You are also helping to detox the blood and keep your vital organs working in tip-top form. So, indulge in that heat habit. It’s good for you.
This plant grows like a weed in Texas, Arizona, and drier climates in particular, but can be found throughout the United States. It is extremely aromatic and can be a wonderful addition to vegetable or meat dishes, alike.
The best thing about rosemary? It is a super antioxidant. That means it fights free radicals in your body – keeps you from aging fast, and prevents a host of other diseases. If you add rosemary to meat that you grill, you can prevent the production of harmful compounds called HCAs (heterocyclic amines) – these compounds instigate DNA damage in your body.
5. Caraway Seed
O.k. so not every person has caraway seed in their go-to section in the kitchen, but they should! Caraway is a member of the parsley family. Aside from being full of antioxidant flavanoids like lutein and carotene, the food also contains several health benefiting volatile oil compounds such as carvone, limonene, carveol, pinen, cumuninic aldehyde, furfurol,and thujone.
Caraway seeds are known to have antioxidant, digestive, carminative, and anti-flatulent properties. These little seeds also contain Vitamins A, E, C, and B complex as well as important minerals like iron, copper, calcium, potassium, magnesium, manganese, zinc, and selenium.
They taste great in vegetarian dishes, like cabbage with carraway, among other recipes.
Not only does sage make soups more savory and smell amazing in roasted meat or vegetable dishes, it also aids the body in numerous ways. Sage has been used to treat everything from sore throats to memory loss.
Preliminary research has shown that the herb may improve some symptoms of early Alzheimer’s disease by preventing a key enzyme from destroying acetylcholine, a brain chemical involved in memory and learning.
In another study, college students who took sage extracts in capsule form performed significantly better on memory tests, and their moods improved, too.
Not sure how to cook with sage? Here are 45 different ways to use the fresh herb.

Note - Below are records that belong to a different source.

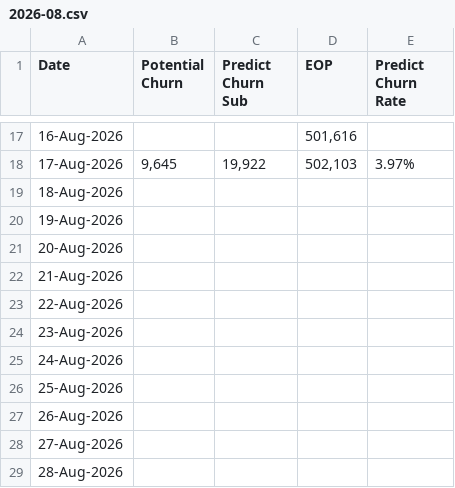
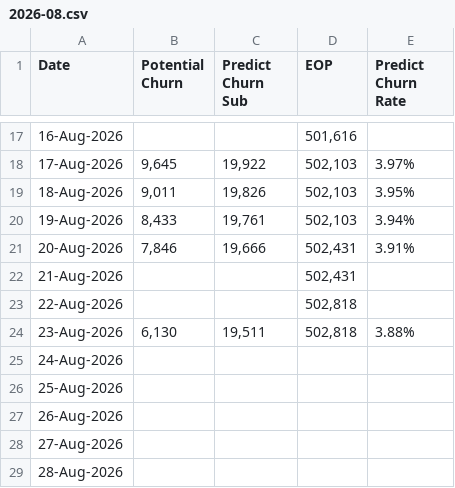
Before and after one commit to dhy-519/cbn-crm, a CSV file: 2026-08.csv, drawn as a sheet; only a part is shown, gaps mark what is left out.

Commit message:
Add files via upload

```diff
--- a/2026-08.csv
+++ b/2026-08.csv
@@ -18,8 +18,8 @@
 17-Aug-2026,"9,645","19,922","502,103",3.97%
-18-Aug-2026,,,,
-19-Aug-2026,,,,
-20-Aug-2026,,,,
-21-Aug-2026,,,,
-22-Aug-2026,,,,
-23-Aug-2026,,,,
+18-Aug-2026,"9,011","19,826","502,103",3.95%
+19-Aug-2026,"8,433","19,761","502,103",3.94%
+20-Aug-2026,"7,846","19,666","502,431",3.91%
+21-Aug-2026,,,"502,431",
+22-Aug-2026,,,"502,818",
+23-Aug-2026,"6,130","19,511","502,818",3.88%
 24-Aug-2026,,,,
```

Many people think of delicious desserts when hearing the word cinnamon, but there are many ways that cinnamon makes life better besides making apple pie taste more delicious. Cinnamon is a powerhouse of antioxidant strength that can fight cancer, neurodegenerative diseases like Alzheimer’s and Parkinson’s, and even helps with pre-diabetes and diabetes by stabilizing blood sugar levels.
Actually, the cinnamon and diabetes connection is one that everyone should know about.
We’ve talked about this spice plenty at Natural Society, but there is a reason for that. One of the best healing herbs, turmeric is an amazing COX-2 inhibitor — like a nonsteroidal anti-inflammatory but without the nasty side effects. It has also been found that a daily dose of curcumin (the compound in turmeric) is just as effective as ibuprofen for osteoarthritis in the knee.
It lowers inflammation in the body overall, and therefore all the diseases that are associated to that condition – from cancer to brain fog.
Christina Sarich is a humanitarian and freelance writer helping you to Wake up Your Sleepy Little Head, and See the Big Picture. Her blog is Yoga for the New World. Her latest book is Pharma Sutra: Healing the Body And Mind Through the Art of Yoga.